▶ [Assignment]
From the data below, copy each line that includes the word "resultSet".

▶ [Data to process]
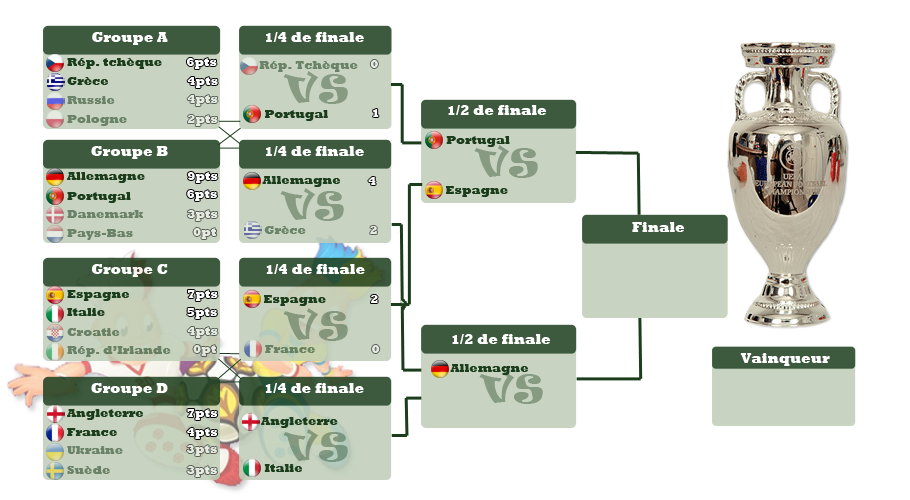
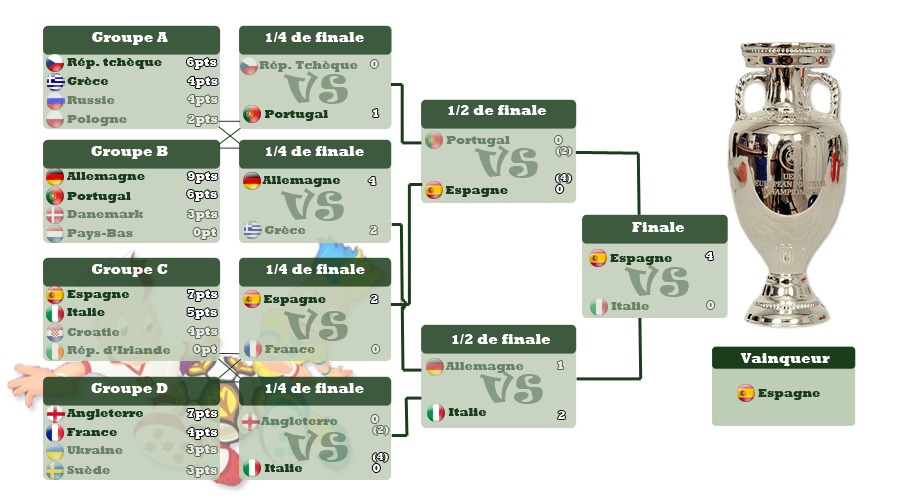
Quelque correction lié au passage en UTF8

diff --git a/themes/EURO2012/js/submodules/login.js b/themes/EURO2012/js/submodules/login.js
@@ -51,7 +51,7 @@ function callbackPost (data){
 	if(data.status==true) {
 		// status is authorized
 		if(autoRedir){ 
-			$(waitId).hide().html('Redirection...').fadeIn('fast', function(){window.location=data.url;});
+			$(waitId).hide().html('Redirection...').fadeIn('fast', function(){window.location.replace(data.url);});
 		} else {
 			$(waitId).fadeOut('slow', function(){ $(wrapperId).html(data.message).slideDown(); }).html();
 		}

diff --git a/classes/authentication.php b/classes/authentication.php
@@ -3,7 +3,7 @@
 if(!defined('VALID_ACCESS_AUTHENTICATION_')) exit(basename(__FILE__) . ' -> direct access is not allowed.');
 
 define('VALID_ACCESS_SENDEMAIL_', true);
-define('SESSION_DURATION', 45);
+define('SESSION_DURATION', 10);
 
 require_once("sendemail.php");
 require_once(dirname(__FILE__)."/../lib/p4fmailer.php");
@@ -11,19 +11,31 @@ include_once (dirname(__FILE__)."/../lib/safeIO.php");
 
 class Authorization
 {
-private $_alreadyRefresh   = false;
+  private $_alreadyRefresh   = false;
   public function IsAuthenticated()
   {
     if (isset($_COOKIE["UserToken"]) && $_COOKIE["UserToken"] !="") {
       $this->refreshUserData();
+      setcookie("SessionHasBeenRefreshed", "true", time() + 90 * 24 * 60 * 60, "/");
+    } else {
+      setcookie("SessionHasBeenRefreshed", "false", time() + 90 * 24 * 60 * 60, "/");
     }
 
     if(empty($_SESSION['exp_user']) || @$_SESSION['exp_user']['expires'] < time())
     {
+      setcookie("SessionIsEmpty", "true", time() + 90 * 24 * 60 * 60, "/");
+      if ($_SESSION['exp_user']['expires'] < time())
+      {   setcookie("SessionHasExpired", $_SESSION['exp_user']['expires'], time() + 90 * 24 * 60 * 60, "/");
+      setcookie("ServerTime", time(), time() + 90 * 24 * 60 * 60, "/");
+      }
+      else {
+      setcookie("SessionHasExpired", "false", time() + 90 * 24 * 60 * 60, "/");
+      }
       return false;
     }
     else
     {
+      setcookie("SessionIsEmpty", "false", time() + 90 * 24 * 60 * 60, "/");
       return true;
     }
   }
@@ -499,10 +511,10 @@ private $_alreadyRefresh   = false;
 
       unset($rowSet,$resultSet,$sql);
       if ($return) {
-        // D�finition du temps d'expiration des cookies
+        // Définition du temps d'expiration des cookies
         $expiration = $KeepConnection == "false" ? time() + 60*SESSION_DURATION : time() + 90 * 24 * 60 * 60;
         $keepConnection = $KeepConnection;
-        //   Cr�ation des cookies
+        //   Création des cookies
         $userToken = generatePassword(50,7);
         setcookie("UserToken", $userToken, $expiration, "/");
         setcookie("NickName", $this->getConnectedUser(), time() + 90 * 24 * 60 * 60, "/");
@@ -548,7 +560,7 @@ private $_alreadyRefresh   = false;
         try {
           $mail->SetFrom('admin@pronostics4fun.com', 'Pronostics4Fun - Administrateur');
           $mail->AddReplyTo('admin@pronostics4fun.com', 'Pronostics4Fun - Administrateur');
-          $mail->Subject    = "Pronostics4Fun - R�initialisation du mot de passe";
+          $mail->Subject    = "Pronostics4Fun - Réinitialisation du mot de passe";
 
           $mail->AltBody    = "Pour visualiser le contenu de cet email, votre messagerie doit permettre la visualisation des emails au format HTML!"; // optional, comment out and test
 
@@ -596,21 +608,21 @@ private $_alreadyRefresh   = false;
 
         if(!$resultSet) return false;
         //TODO: Check if the account is enabled
-        while ($rowSet = $_databaseObject -> fetch_assoc ($resultSet))
-        {
-          $this->set_session(array_merge($rowSet,array('expires'=>time()+(60*SESSION_DURATION))));
-          $return = true;
-        }
+        $rowSet = $_databaseObject -> fetch_assoc ($resultSet);
+        $this->set_session(array_merge($rowSet,array('expires'=>time()+(60*SESSION_DURATION))));
+        $_SESSION['exp_user']['expires'] = time()+(60*SESSION_DURATION);	//@ renew 45 minutes
+        $return = true;
 
 
-        // D�finition du temps d'expiration des cookies
+
+        // Définition du temps d'expiration des cookies
         if (isset($_COOKIE["keepConnection"])){
           $expiration = $_COOKIE["keepConnection"]=="false" ? time() + (60*SESSION_DURATION) : time() + 90 * 24 * 60 * 60;
         }
         else {
           $expiration =  time() + (60*SESSION_DURATION);
         }
-        // Cr�ation des cookies
+        // Création des cookies
         $userToken = generatePassword(50,7);
         setcookie("UserToken", $userToken, $expiration, "/");
         setcookie("NickName", $this->getConnectedUser(), time() + 90 * 24 * 60 * 60, "/");
@@ -624,9 +636,11 @@ private $_alreadyRefresh   = false;
         unset($rowSet,$resultSet,$sql);
         $this->updateLastConnection($userToken);
         $this->_alreadyRefresh = true;
+        setcookie("refreshUserData", "true", time() + 90 * 24 * 60 * 60, "/");
         return $return;
       }
     } else {
+      setcookie("refreshUserData", "false", time() + 90 * 24 * 60 * 60, "/");
       $return =true;
     }
 
@@ -658,10 +672,10 @@ private $_alreadyRefresh   = false;
   public function renew_session()
   {
     if (isset($_COOKIE["keepConnection"]) && $_COOKIE["keepConnection"]=="true"){
-      setcookie("UserToken", $_COOKIE["UserToken"], time() + 90 * 24 * 60 * 60, "/");
+      setcookie("UserToken", $_SESSION['exp_user']['Token'], time() + 90 * 24 * 60 * 60, "/");
     }
     else {
-      setcookie("UserToken", $_COOKIE["UserToken"], time() + (60*SESSION_DURATION), "/");
+      setcookie("UserToken", $_SESSION['exp_user']['Token'], time() + (60*SESSION_DURATION), "/");
     }
 
     $_SESSION['exp_user']['expires'] = time()+(60*SESSION_DURATION);	//@ renew 45 minutes
@@ -671,7 +685,10 @@ private $_alreadyRefresh   = false;
   {
     if(!empty($a))
     {
+      setcookie("exp_user", "true", time() + 90 * 24 * 60 * 60, "/");
       $_SESSION['exp_user'] = $a;
+    } else {
+      setcookie("exp_user", "false", time() + 90 * 24 * 60 * 60, "/");
     }
   }
 }

diff --git a/lib/match.php b/lib/match.php
@@ -256,7 +256,7 @@ function GetUefaMatchInfo ($_teamHomeKey,$_teamAwayKey,$_externalKey,$matchKey,$
   $isToBeRefreshed = true;
   if ($isLive) {
     $isToBeRefreshed = false;
-    $urlToGetMatchInfo = "http://fr.uefa.com/livecommon/match-centre/cup=3/season=2012/day=7/session=1/match=$_externalKey/feed/minute.json?t=".time();
+    $urlToGetMatchInfo = "http://fr.uefa.com/livecommon/match-centre/cup=3/season=2012/day=10/session=1/match=$_externalKey/feed/minute.json?t=".time();
 
     $objectReturn["urlToGetMatchInfo"]= $urlToGetMatchInfo;
     $homeId="";
@@ -273,7 +273,15 @@ function GetUefaMatchInfo ($_teamHomeKey,$_teamAwayKey,$_externalKey,$matchKey,$
       case 2:
         $liveStatus=3;
         break;
-
+      case 3:
+        $liveStatus=5;
+        break;
+      case 4:
+        $liveStatus=7;
+        break;
+      case 5:
+        $liveStatus=7;
+        break;
       default:
         $liveStatus=0;
         break;
@@ -294,6 +302,12 @@ function GetUefaMatchInfo ($_teamHomeKey,$_teamAwayKey,$_externalKey,$matchKey,$
     } else {
       $actualTime=$infoMatch->Minute;
       $actualTime+=$infoMatch->MinuteExtra;
+    }
+
+    if ($liveStatus>=5) {
+      $actualTime=$infoMatch->Minute;
+      $actualTime+=$infoMatch->MinuteExtra;
+      $actualTime+=90;
     }
     switch ($infoMatch->Report) {
       case "H":
@@ -370,7 +384,12 @@ function GetUefaMatchInfo ($_teamHomeKey,$_teamAwayKey,$_externalKey,$matchKey,$
         // phases de groupe
         //$urlToGetMatchInfo = "http://fr.uefa.com/uefaeuro/season=2012/matches/round=15172/match=$_externalKey/index.html";
         // après phase de groupe
-        $urlToGetMatchInfo = "http://fr.uefa.com/uefaeuro/season=2012/matches/round=15172/match=$_externalKey/index.html";
+        // 1/4 finale
+        //$urlToGetMatchInfo = "http://fr.uefa.com/uefaeuro/season=2012/matches/round=15173/match=$_externalKey/index.html";
+        // 1/2 finale
+        //$urlToGetMatchInfo = "http://fr.uefa.com/uefaeuro/season=2012/matches/round=15174/match=$_externalKey/index.html";
+        // finale
+        $urlToGetMatchInfo = "http://fr.uefa.com/uefaeuro/season=2012/matches/round=15175/match=$_externalKey/index.html";
         break;
     }
     $objectReturn["urlToGetMatchInfo"]= $urlToGetMatchInfo;

diff --git a/submodules/rules.php b/submodules/rules.php
@@ -1,6 +1,6 @@
 <?php
       $arr["status"] = false;
-      $arr["message"] = __encode("
+      $arr["message"] = "
 <div style='overflow: auto; width: 760px; height: 450px; margin: 58px 0px 0pt 0pt;'>
 <h5>Comptabilisation des points</h5>
 <br>
@@ -104,6 +104,7 @@ Les représentants de la Société Organisatrice se réservent la possibilité d
 <br/>
 Des modifications, substantielles ou non, peuvent éventuellement être apportées au présent règlement pendant le déroulement du Jeu ; elles seront alors portées à la connaissance des joueurs qui devront s'y soumettre en tant qu'annexes aux présentes.
 </p>
-</div>");
-echo json_encode($arr);
+</div>";
+
+writeJsonResponse($arr);
 ?>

▶ [Written solution]
       unset($rowSet,$resultSet,$sql);
         if(!$resultSet) return false;
-        while ($rowSet = $_databaseObject -> fetch_assoc ($resultSet))
+        $rowSet = $_databaseObject -> fetch_assoc ($resultSet);
         unset($rowSet,$resultSet,$sql);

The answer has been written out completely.